*** Entries provided ***

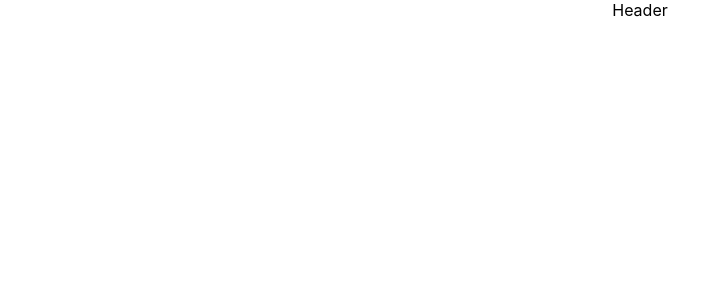
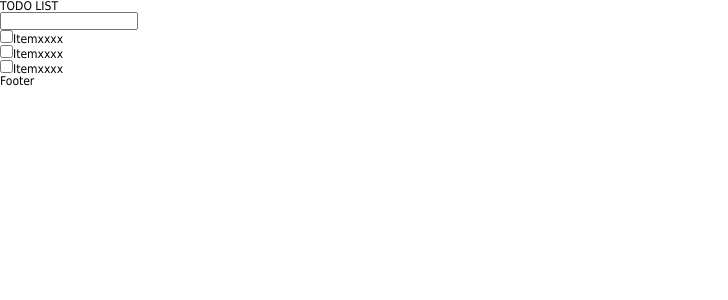
Before and after one commit to Kisky3/react-practice, a React (Create React App) app in the folder todo-list/: page / in a window 1280 px wide. Shown: the top 300 px of the page, without its empty margins (0-728 px from the left). Built offline with nearby package versions, Linux system fonts and the light colour scheme.

Commit message:
全体の構造を調整

```diff
--- a/todo-list/src/App.css
+++ b/todo-list/src/App.css
@@ -1,38 +1,59 @@
-.App {
-  text-align: center;
+/* 清除内外边距 */
+body, h1, h2, h3, h4, h5, h6, hr, p, blockquote, /* structural elements 结构元素 */
+dl, dt, dd, ul, ol, li, /* list elements 列表元素 */
+pre, /* text formatting elements 文本格式元素 */
+fieldset, lengend, button, input, textarea, /* form elements 表单元素 */
+th, td { /* table elements 表格元素 */
+    margin: 0;
+    padding: 0;
 }
 
-.App-logo {
-  height: 40vmin;
-  pointer-events: none;
+/* 设置默认字体 */
+body,
+button, input, select, textarea { /* for ie */
+    /*font: 12px/1 Tahoma, Helvetica, Arial, "宋体", sans-serif;*/
+    font: 12px/1 Tahoma, Helvetica, Arial, "\5b8b\4f53", sans-serif; /* 用 ascii 字符表示，使得在任何编码下都无问题 */
 }
 
-@media (prefers-reduced-motion: no-preference) {
-  .App-logo {
-    animation: App-logo-spin infinite 20s linear;
-  }
+h1 { font-size: 18px; /* 18px / 12px = 1.5 */ }
+h2 { font-size: 16px; }
+h3 { font-size: 14px; }
+h4, h5, h6 { font-size: 100%; }
+
+address, cite, dfn, em, var { font-style: normal; } /* 将斜体扶正 */
+code, kbd, pre, samp, tt { font-family: "Courier New", Courier, monospace; } /* 统一等宽字体 */
+small { font-size: 12px; } /* 小于 12px 的中文很难阅读，让 small 正常化 */
+
+/* 重置列表元素 */
+ul, ol { list-style: none; }
+
+/* 重置文本格式元素 */
+a { text-decoration: none; }
+a:hover { text-decoration: underline; }
+
+abbr[title], acronym[title] { /* 注：1.ie6 不支持 abbr; 2.这里用了属性选择符，ie6 下无效果 */
+border-bottom: 1px dotted;
+cursor: help;
 }
 
-.App-header {
-  background-color: #282c34;
-  min-height: 100vh;
-  display: flex;
-  flex-direction: column;
-  align-items: center;
-  justify-content: center;
-  font-size: calc(10px + 2vmin);
-  color: white;
+q:before, q:after { content: ''; }
+
+/* 重置表单元素 */
+legend { color: #000; } /* for ie6 */
+fieldset, img { border: none; } /* img 搭车：让链接里的 img 无边框 */
+/* 注：optgroup 无法扶正 */
+button, input, select, textarea {
+    font-size: 100%; /* 使得表单元素在 ie 下能继承字体大小 */
 }
 
-.App-link {
-  color: #61dafb;
+/* 重置表格元素 */
+table {
+border-collapse: collapse;
+border-spacing: 0;
 }
 
-@keyframes App-logo-spin {
-  from {
-    transform: rotate(0deg);
-  }
-  to {
-    transform: rotate(360deg);
-  }
+/* 重置 hr */
+hr {
+    border: none;
+    height: 1px;
 }
--- a/todo-list/src/App.tsx
+++ b/todo-list/src/App.tsx
@@ -1,11 +1,15 @@
 import React from 'react';
 import './App.css';
-import Header from './components/Header/index.jsx'
+import Header from './components/Header'
+import Footer from './components/Footer'
+import List from './components/List'
 
 function App() {
   return (
     <div className="App">
       <Header />
+      <List />
+      <Footer />
     </div>
   );
 }
--- a/todo-list/src/components/Footer/index.jsx
+++ b/todo-list/src/components/Footer/index.jsx
@@ -0,0 +1,11 @@
+import React , { Component } from 'react'
+
+export default class Footer extends Component {
+    render() {
+        return (
+            <div>
+                Footer
+            </div>
+        )
+    }
+}
--- a/todo-list/src/components/Header/index.css
+++ b/todo-list/src/components/Header/index.css
@@ -0,0 +1,7 @@
+.header {
+    font-size: 25px;
+    font-weight: bold;
+    width: 100vh;
+    background-color: black;
+    color:blanchedalmond;
+}
--- a/todo-list/src/components/Header/index.jsx
+++ b/todo-list/src/components/Header/index.jsx
@@ -1,10 +1,10 @@
 import React, {Component} from 'react'
-
 export default class Header extends Component {
     render() {
         return (
             <div>
-                Header
+                <header className="header">TODO LIST</header>
+                <input type="text" />
             </div>
         )
     }
--- a/todo-list/src/components/Item/index.jsx
+++ b/todo-list/src/components/Item/index.jsx
@@ -0,0 +1,17 @@
+import React, {Component} from 'react'
+
+export default class Item extends Component {
+    render() {
+        return (
+            <div>
+                <li>
+                    <label htmlFor="">
+                        <input type="checkbox" />
+                        <span>Itemxxxx</span>
+                    </label>
+                    <button style={{display: 'none'}}>删除</button>
+                </li>
+            </div>
+        )
+    }
+}
--- a/todo-list/src/components/List/index.jsx
+++ b/todo-list/src/components/List/index.jsx
@@ -0,0 +1,15 @@
+import React, {Component} from 'react'
+import Item from '../Item'
+export default class List extends Component{
+    render() {
+        return(
+            <div>
+                <ul className="todo-list">
+                    <Item />
+                    <Item />
+                    <Item />
+                </ul>
+            </div>
+        )
+    }
+}
```
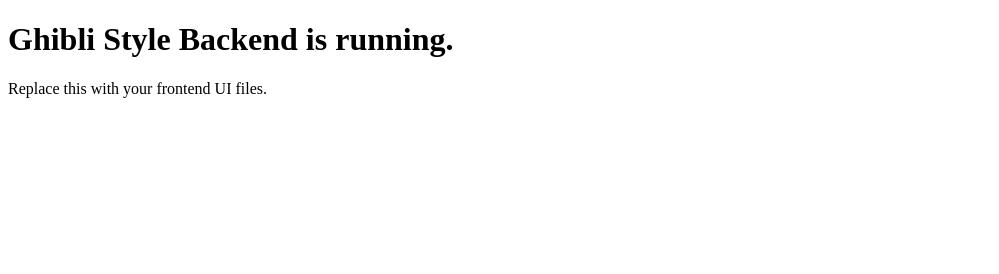
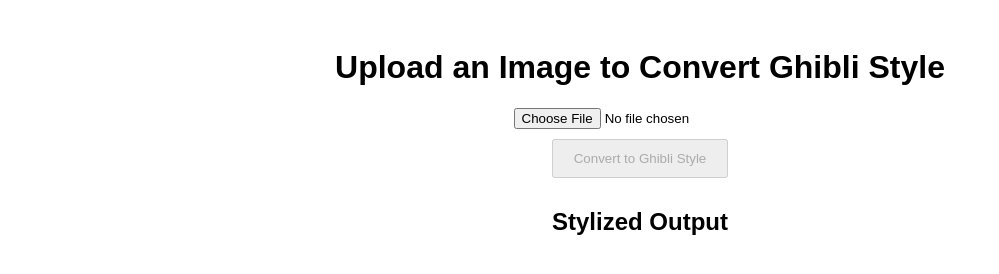
Before and after one commit to prahalad-S/ghibli, a website: page frontend/index.html in a window 1280 px wide. Shown: the whole page, without its empty margins (0-999 px from the left). Drawn offline with Linux system fonts and the light colour scheme.

Commit message:
Update index.html

```diff
--- a/frontend/index.html
+++ b/frontend/index.html
@@ -1,12 +1,30 @@
+
 <!DOCTYPE html>
 <html lang="en">
 <head>
-<meta charset="UTF-8" />
-<meta name="viewport" content="width=device-width, initial-scale=1" />
-<title>Ghibli Style App</title>
+  <meta charset="UTF-8" />
+  <meta name="viewport" content="width=device-width, initial-scale=1.0" />
+  <title>Ghibli Style Converter</title>
+  <style>
+    body { font-family: sans-serif; text-align: center; padding: 20px; }
+    img { max-width: 300px; margin: 10px; display: block; }
+    #output { margin-top: 20px; }
+    button { margin: 10px; padding: 10px 20px; }
+  </style>
 </head>
 <body>
-<h1>Ghibli Style Backend is running.</h1>
-<p>Replace this with your frontend UI files.</p>
+  <h1>Upload an Image to Convert Ghibli Style</h1>
+  <input type="file" id="uploadInput" />
+  <img id="preview" src="" alt="Image preview" style="display:none;" />
+  <div>
+    <button id="convertBtn" disabled>Convert to Ghibli Style</button>
+    <button id="saveBtn" style="display:none;">Save</button>
+  </div>
+  <div id="output">
+    <h2>Stylized Output</h2>
+    <img id="stylized" src="" alt="Stylized image" style="display:none;" />
+  </div>
+
+  <script src="main.js"></script>
 </body>
 </html>
```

*** End of Entries provided ***

:: What the task requires ::
The records above should be retyped in full and exactly; omit the pictures.

:: Written solution ::
Before and after one commit to Kisky3/react-practice, a React (Create React App) app in the folder todo-list/: page / in a window 1280 px wide. Shown: the top 300 px of the page, without its empty margins (0-728 px from the left). Built offline with nearby package versions, Linux system fonts and the light colour scheme.

Commit message:
全体の構造を調整

```diff
--- a/todo-list/src/App.css
+++ b/todo-list/src/App.css
@@ -1,38 +1,59 @@
-.App {
-  text-align: center;
+/* 清除内外边距 */
+body, h1, h2, h3, h4, h5, h6, hr, p, blockquote, /* structural elements 结构元素 */
+dl, dt, dd, ul, ol, li, /* list elements 列表元素 */
+pre, /* text formatting elements 文本格式元素 */
+fieldset, lengend, button, input, textarea, /* form elements 表单元素 */
+th, td { /* table elements 表格元素 */
+    margin: 0;
+    padding: 0;
 }
 
-.App-logo {
-  height: 40vmin;
-  pointer-events: none;
+/* 设置默认字体 */
+body,
+button, input, select, textarea { /* for ie */
+    /*font: 12px/1 Tahoma, Helvetica, Arial, "宋体", sans-serif;*/
+    font: 12px/1 Tahoma, Helvetica, Arial, "\5b8b\4f53", sans-serif; /* 用 ascii 字符表示，使得在任何编码下都无问题 */
 }
 
-@media (prefers-reduced-motion: no-preference) {
-  .App-logo {
-    animation: App-logo-spin infinite 20s linear;
-  }
+h1 { font-size: 18px; /* 18px / 12px = 1.5 */ }
+h2 { font-size: 16px; }
+h3 { font-size: 14px; }
+h4, h5, h6 { font-size: 100%; }
+
+address, cite, dfn, em, var { font-style: normal; } /* 将斜体扶正 */
+code, kbd, pre, samp, tt { font-family: "Courier New", Courier, monospace; } /* 统一等宽字体 */
+small { font-size: 12px; } /* 小于 12px 的中文很难阅读，让 small 正常化 */
+
+/* 重置列表元素 */
+ul, ol { list-style: none; }
+
+/* 重置文本格式元素 */
+a { text-decoration: none; }
+a:hover { text-decoration: underline; }
+
+abbr[title], acronym[title] { /* 注：1.ie6 不支持 abbr; 2.这里用了属性选择符，ie6 下无效果 */
+border-bottom: 1px dotted;
+cursor: help;
 }
 
-.App-header {
-  background-color: #282c34;
-  min-height: 100vh;
-  display: flex;
-  flex-direction: column;
-  align-items: center;
-  justify-content: center;
-  font-size: calc(10px + 2vmin);
-  color: white;
+q:before, q:after { content: ''; }
+
+/* 重置表单元素 */
+legend { color: #000; } /* for ie6 */
+fieldset, img { border: none; } /* img 搭车：让链接里的 img 无边框 */
+/* 注：optgroup 无法扶正 */
+button, input, select, textarea {
+    font-size: 100%; /* 使得表单元素在 ie 下能继承字体大小 */
 }
 
-.App-link {
-  color: #61dafb;
+/* 重置表格元素 */
+table {
+border-collapse: collapse;
+border-spacing: 0;
 }
 
-@keyframes App-logo-spin {
-  from {
-    transform: rotate(0deg);
-  }
-  to {
-    transform: rotate(360deg);
-  }
+/* 重置 hr */
+hr {
+    border: none;
+    height: 1px;
 }
--- a/todo-list/src/App.tsx
+++ b/todo-list/src/App.tsx
@@ -1,11 +1,15 @@
 import React from 'react';
 import './App.css';
-import Header from './components/Header/index.jsx'
+import Header from './components/Header'
+import Footer from './components/Footer'
+import List from './components/List'
 
 function App() {
   return (
     <div className="App">
       <Header />
+      <List />
+      <Footer />
     </div>
   );
 }
--- a/todo-list/src/components/Footer/index.jsx
+++ b/todo-list/src/components/Footer/index.jsx
@@ -0,0 +1,11 @@
+import React , { Component } from 'react'
+
+export default class Footer extends Component {
+    render() {
+        return (
+            <div>
+                Footer
+            </div>
+        )
+    }
+}
--- a/todo-list/src/components/Header/index.css
+++ b/todo-list/src/components/Header/index.css
@@ -0,0 +1,7 @@
+.header {
+    font-size: 25px;
+    font-weight: bold;
+    width: 100vh;
+    background-color: black;
+    color:blanchedalmond;
+}
--- a/todo-list/src/components/Header/index.jsx
+++ b/todo-list/src/components/Header/index.jsx
@@ -1,10 +1,10 @@
 import React, {Component} from 'react'
-
 export default class Header extends Component {
     render() {
         return (
             <div>
-                Header
+                <header className="header">TODO LIST</header>
+                <input type="text" />
             </div>
         )
     }
--- a/todo-list/src/components/Item/index.jsx
+++ b/todo-list/src/components/Item/index.jsx
@@ -0,0 +1,17 @@
+import React, {Component} from 'react'
+
+export default class Item extends Component {
+    render() {
+        return (
+            <div>
+                <li>
+                    <label htmlFor="">
+                        <input type="checkbox" />
+                        <span>Itemxxxx</span>
+                    </label>
+                    <button style={{display: 'none'}}>删除</button>
+                </li>
+            </div>
+        )
+    }
+}
--- a/todo-list/src/components/List/index.jsx
+++ b/todo-list/src/components/List/index.jsx
@@ -0,0 +1,15 @@
+import React, {Component} from 'react'
+import Item from '../Item'
+export default class List extends Component{
+    render() {
+        return(
+            <div>
+                <ul className="todo-list">
+                    <Item />
+                    <Item />
+                    <Item />
+                </ul>
+            </div>
+        )
+    }
+}
```
Before and after one commit to prahalad-S/ghibli, a website: page frontend/index.html in a window 1280 px wide. Shown: the whole page, without its empty margins (0-999 px from the left). Drawn offline with Linux system fonts and the light colour scheme.

Commit message:
Update index.html

```diff
--- a/frontend/index.html
+++ b/frontend/index.html
@@ -1,12 +1,30 @@
+
 <!DOCTYPE html>
 <html lang="en">
 <head>
-<meta charset="UTF-8" />
-<meta name="viewport" content="width=device-width, initial-scale=1" />
-<title>Ghibli Style App</title>
+  <meta charset="UTF-8" />
+  <meta name="viewport" content="width=device-width, initial-scale=1.0" />
+  <title>Ghibli Style Converter</title>
+  <style>
+    body { font-family: sans-serif; text-align: center; padding: 20px; }
+    img { max-width: 300px; margin: 10px; display: block; }
+    #output { margin-top: 20px; }
+    button { margin: 10px; padding: 10px 20px; }
+  </style>
 </head>
 <body>
-<h1>Ghibli Style Backend is running.</h1>
-<p>Replace this with your frontend UI files.</p>
+  <h1>Upload an Image to Convert Ghibli Style</h1>
+  <input type="file" id="uploadInput" />
+  <img id="preview" src="" alt="Image preview" style="display:none;" />
+  <div>
+    <button id="convertBtn" disabled>Convert to Ghibli Style</button>
+    <button id="saveBtn" style="display:none;">Save</button>
+  </div>
+  <div id="output">
+    <h2>Stylized Output</h2>
+    <img id="stylized" src="" alt="Stylized image" style="display:none;" />
+  </div>
+
+  <script src="main.js"></script>
 </body>
 </html>
```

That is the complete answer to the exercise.